All 50 states, the District of Columbia, Guam, Puerto Rico, and the US Virgin Islands have enacted legislation requiring both public and private entities to notify affected individuals and state Attorneys General of security breaches that involve personal information. These laws generally contain provisions defining the applicable scope of a breach; the type of information that, if breached, triggers notification; the content, method, and timing of the notification; and any exemptions to the above.
The scope of information covered by breach notification laws vary by state. They often include Social Security Numbers, driver’s license numbers, and financial account information. Several laws – namely those in California, New York, and Vermont – also include biometric or genetic information when combined with other identifying information, and unencrypted username, email, and password information. Like the key elements that trigger a notification, the precipitating event – the security incident – ranges from the unauthorized acquisition to unauthorized access.

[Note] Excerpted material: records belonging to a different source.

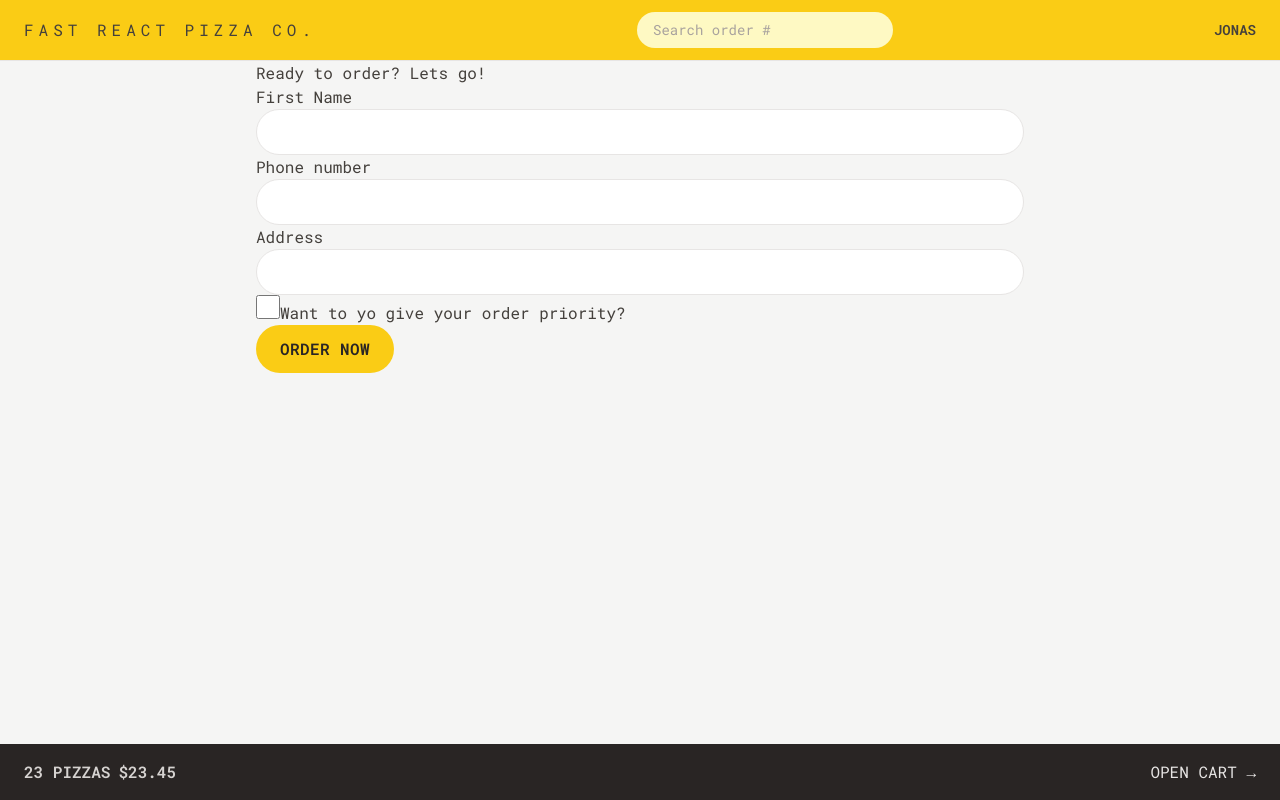
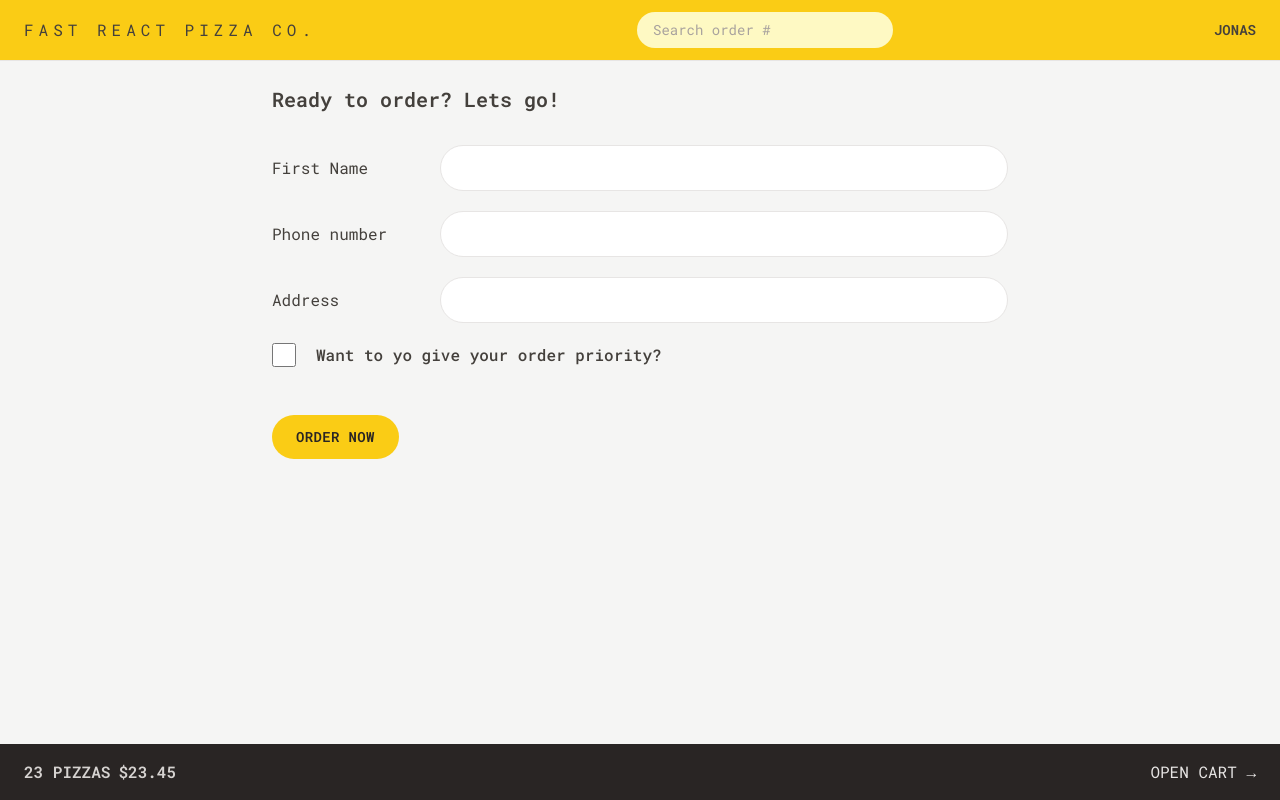
Before and after one commit to Tomo233/fast-react-pizza, a React (Vite) app: page /order/new in a window 1280 px wide. Built offline with nearby package versions, Linux system fonts and the light colour scheme.

Commit message:
createOrder component finished

```diff
--- a/src/features/order/CreateOrder.jsx
+++ b/src/features/order/CreateOrder.jsx
@@ -46,32 +46,41 @@
   console.log(formErrors);
 
   return (
-    <div>
-      <h2>Ready to order? Lets go!</h2>
+    <div className="px-4 py-6">
+      <h2 className="mb-8 text-xl font-semibold">Ready to order? Lets go!</h2>
 
       {/* <Form method="POST" action="/order/new"> */}
       <Form method="POST">
-        <div>
-          <label>First Name</label>
-          <input className="input" type="text" name="customer" required />
+        <div className="mb-5 flex flex-col gap-2 sm:flex-row sm:items-center">
+          <label className="sm:basis-40">First Name</label>
+          <input className="input grow" type="text" name="customer" required />
         </div>
 
-        <div>
-          <label>Phone number</label>
-          <div>
-            <input className="input" type="tel" name="phone" required />
-          </div>
-          {formErrors?.phone && <p>{formErrors.phone}</p>}
-        </div>
-
-        <div>
-          <label>Address</label>
-          <div>
-            <input className="input" type="text" name="address" required />
+        <div className="mb-5 flex flex-col gap-2 sm:flex-row sm:items-center">
+          <label className="sm:basis-40">Phone number</label>
+          <div className="grow">
+            <input className="input w-full" type="tel" name="phone" required />
+            {formErrors?.phone && (
+              <p className="mt-2 rounded-md bg-red-100 p-2 text-xs text-red-700 ">
+                {formErrors.phone}
+              </p>
+            )}
           </div>
         </div>
 
-        <div>
+        <div className="mb-5 flex flex-col gap-2 sm:flex-row sm:items-center">
+          <label className="sm:basis-40">Address</label>
+          <div className="grow">
+            <input
+              className="input w-full"
+              type="text"
+              name="address"
+              required
+            />
+          </div>
+        </div>
+
+        <div className="mb-12 flex items-center gap-5">
           <input
             className="h-6 w-6 accent-yellow-400 focus:outline-none focus:ring focus:ring-yellow-400 focus:ring-offset-2"
             type="checkbox"
@@ -80,7 +89,9 @@
             // value={withPriority}
             // onChange={(e) => setWithPriority(e.target.checked)}
           />
-          <label htmlFor="priority">Want to yo give your order priority?</label>
+          <label htmlFor="priority" className="font-medium ">
+            Want to yo give your order priority?
+          </label>
         </div>
 
         <div>
--- a/src/index.css
+++ b/src/index.css
@@ -4,7 +4,7 @@
 
 @layer components {
   .input {
-    @apply w-full rounded-full border border-stone-200 px-4 py-2 text-sm transition-all duration-300 focus:outline-none focus:ring focus:ring-yellow-400 sm:py-3 md:px-6;
+    @apply rounded-full border border-stone-200 px-4 py-2 text-sm transition-all duration-300 focus:outline-none focus:ring focus:ring-yellow-400 sm:py-3 md:px-6;
   }
   .loader {
     width: 45px;
--- a/src/ui/Button.jsx
+++ b/src/ui/Button.jsx
@@ -3,13 +3,13 @@
 /* eslint-disable react/prop-types */
 function Button({ children, disabled, to, type }) {
   const base =
-    "inline-block rounded-full bg-yellow-400 font-semibold uppercase tracking-wide text-stone-800 transition-colors duration-300 hover:bg-yellow-300 focus:outline-none focus:ring focus:ring-yellow-300 focus:ring-offset-2 disabled:cursor-not-allowed";
+    "inline-block text-sm rounded-full bg-yellow-400 font-semibold uppercase tracking-wide text-stone-800 transition-colors duration-300 hover:bg-yellow-300 focus:outline-none focus:ring focus:ring-yellow-300 focus:ring-offset-2 disabled:cursor-not-allowed";
 
   const styles = {
     primary: base + " md:py:4 md:px-6 px-4 py-3",
     small: base + " py-2 px-4 md:py:2.5 md:px-5 text-xs",
     secondary:
-      "md:py:3.5 md:px-6 px-4 py-2.5 inline-block rounded-full border-2 border-stone-300 font-semibold uppercase tracking-wide text-stone-400 transition-colors duration-300 hover:bg-stone-300 hover:text-stone-800 focus:text-stone-800  focus:outline-none focus:ring focus:ring-stone-200 focus:ring-offset-2 disabled:cursor-not-allowed",
+      "md:py:3.5 md:px-6 px-4 py-2.5 text-sm inline-block rounded-full border-2 border-stone-300 font-semibold uppercase tracking-wide text-stone-400 transition-colors duration-300 hover:bg-stone-300 hover:text-stone-800 focus:text-stone-800  focus:outline-none focus:ring focus:ring-stone-200 focus:ring-offset-2 disabled:cursor-not-allowed",
   };
 
   if (to)
```
Also changed, not shown: index.html (+5 -2 lines).
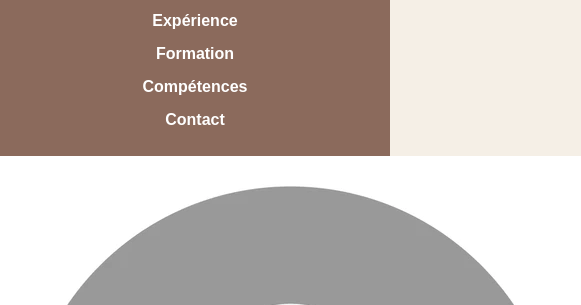
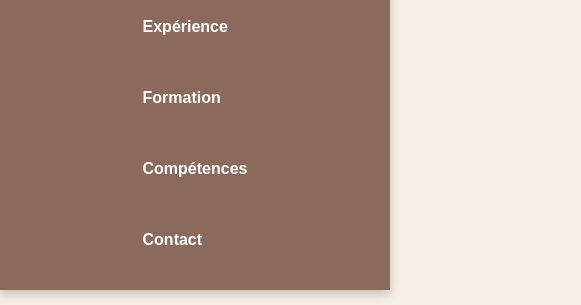
Before and after one commit to heizya-athmani/cv, a plain HTML site: page index.html in a window 390 px wide. Shown: the part 89-394 px from the top of the page, 581 px wide, since content can reach past the window. Drawn offline with Linux system fonts and the light colour scheme.

Commit message:
ajt bulles

```diff
--- a/index.html
+++ b/index.html
@@ -10,7 +10,6 @@
 <!-- ===== NAVIGATION ===== -->
 <nav class="navbar">
   <div class="nav-container">
-    <h1 class="logo">MonPortfolio</h1>
     <ul class="nav-links">
       <li><a href="#profil">Profil</a></li>
       <li><a href="#experience">Expérience</a></li>
@@ -22,10 +21,7 @@
 </nav>
 
 <body>
-  <div class="page">
-    <!-- En-tête modif la photo centrer mon texte  -->
-    <header class="header">
-      <img class="avatar" src="profil.webp" alt="Photo de profil de Heizya ATHMANI" />
+  <header>
       <div>
         <h1 class="name">Heizya ATHMANI</h1>
         <p class="role">Alternance — Cybersécurité / Support & Réseaux</p>
--- a/style.css
+++ b/style.css
@@ -8,20 +8,67 @@ body {
 }
 
 /* ===== NAVIGATION css c'est ok voir le html mtn===== */
-nav {
+.navbar {
   background-color: #8b6a5c;
-  padding: 12px 0;
-  text-align: center;
+  box-shadow: 0 4px 10px rgba(0, 0, 0, 0.2);
+  position: sticky;
+  top: 0;
+  z-index: 10;
+  width: 100%;
 }
-nav a {
+
+.nav-container {
+  max-width: 950px;
+  margin: 0 auto;
+  display: flex;
+  justify-content: space-between;
+  align-items: center;
+  padding: 12px 20px;
+}
+
+.logo {
+  color: #fff;
+  font-size: 1.3rem;
+  font-weight: bold;
+  margin: 0;
+}
+
+.nav-links {
+  list-style: none;
+  display: flex;
+  gap: 25px;
+  margin: 0;
+  padding: 0;
+}
+
+.nav-links a {
   color: #fff;
   text-decoration: none;
-  margin: 0 15px;
   font-weight: bold;
+  padding: 6px 10px;
+  border-radius: 20px;
+  transition: all 0.3s ease;
 }
-nav a:hover {
-  text-decoration: underline;
+
+.nav-links a:hover {
+  background-color: #f5efe6;
+  color: #8b6a5c;
 }
+
+/* responsive */
+@media (max-width: 700px) {
+  .nav-container {
+    flex-direction: column;
+    align-items: center;
+  }
+
+  .nav-links {
+    flex-direction: column;
+    gap: 10px;
+    margin-top: 10px;
+  }
+}
+
 
 /* ===== CONTENEUR PRINCIPAL, ok aussi mais verifier  ===== */
 .container {
@@ -31,17 +78,6 @@ nav a:hover {
   padding: 25px 35px;
   border-radius: 12px;
   box-shadow: 0 5px 15px rgba(0,0,0,0.1);
-}
-
-/* ===== IMAGE à refaire ça va pas du tout bcp trop grand, sinon on supprime ou===== */
-.image {
-  display: block;
-  width: 70px;
-  height: 70px;
-  object-fit: cover;
-  border-radius: 50%;
-  border: 3px solid #e2d6c7;
-  margin: 10px auto 20px;
 }
 
 /* ===== TITRES ajouter un peu plus de forme, trop simple ===== */
```
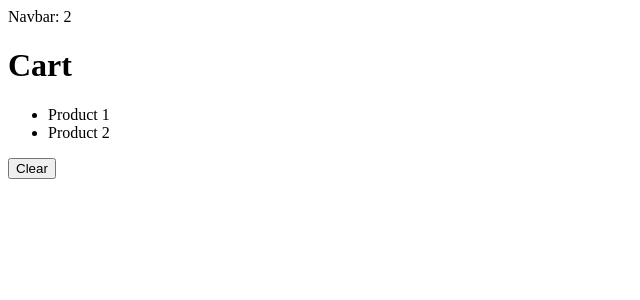
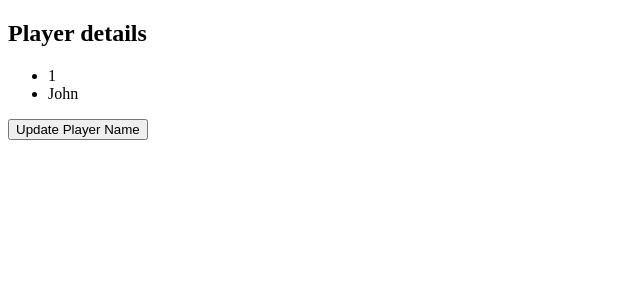
Before and after one commit to TomaszKlekner/gameHub, a React (Vite) app: page / in a window 1280 px wide. Shown: the top 300 px of the page, without its empty margins (0-640 px from the left). Built offline with nearby package versions, Linux system fonts and the light colour scheme.

Commit message:
Assignment

```diff
--- a/src/App.tsx
+++ b/src/App.tsx
@@ -1,14 +1,26 @@
 import { useState } from 'react';
-import Navbar from './components/Navbar';
-import Cart from './components/Cart';
 
 function App() {
-  const [cartItems, setCartItems] = useState(['Product 1', 'Product 2']);
+  const [game, setGame] = useState({
+    id: 1,
+    player: {
+      name: 'John',
+    },
+  });
+
+  const handleClick = () => {
+    // Update player name
+    setGame({ ...game, player: { ...game.player, name: 'Tony' } });
+  };
 
   return (
     <div className='container my-5'>
-      <Navbar cartItemsCount={cartItems.length} />
-      <Cart onClear={() => setCartItems([])} cartItems={cartItems} />
+      <h2>Player details</h2>
+      <ul>
+        <li>{game.id}</li>
+        <li>{game.player.name}</li>
+      </ul>
+      <button onClick={handleClick}>Update Player Name</button>
     </div>
   );
 }
```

Several state data breach notification laws require covered entities to implement reasonable information security measures or provide a safe harbor to those entities that have a cybersecurity program. For example, Ohio’s data breach notification law provides a safe harbor for covered entities that adopt and comply with a written cybersecurity program that provides for administrative, technical, and physical safeguards in accordance with industry-recognized cybersecurity frameworks.1
1 Ohio Rev. Code § 1354.01-.05.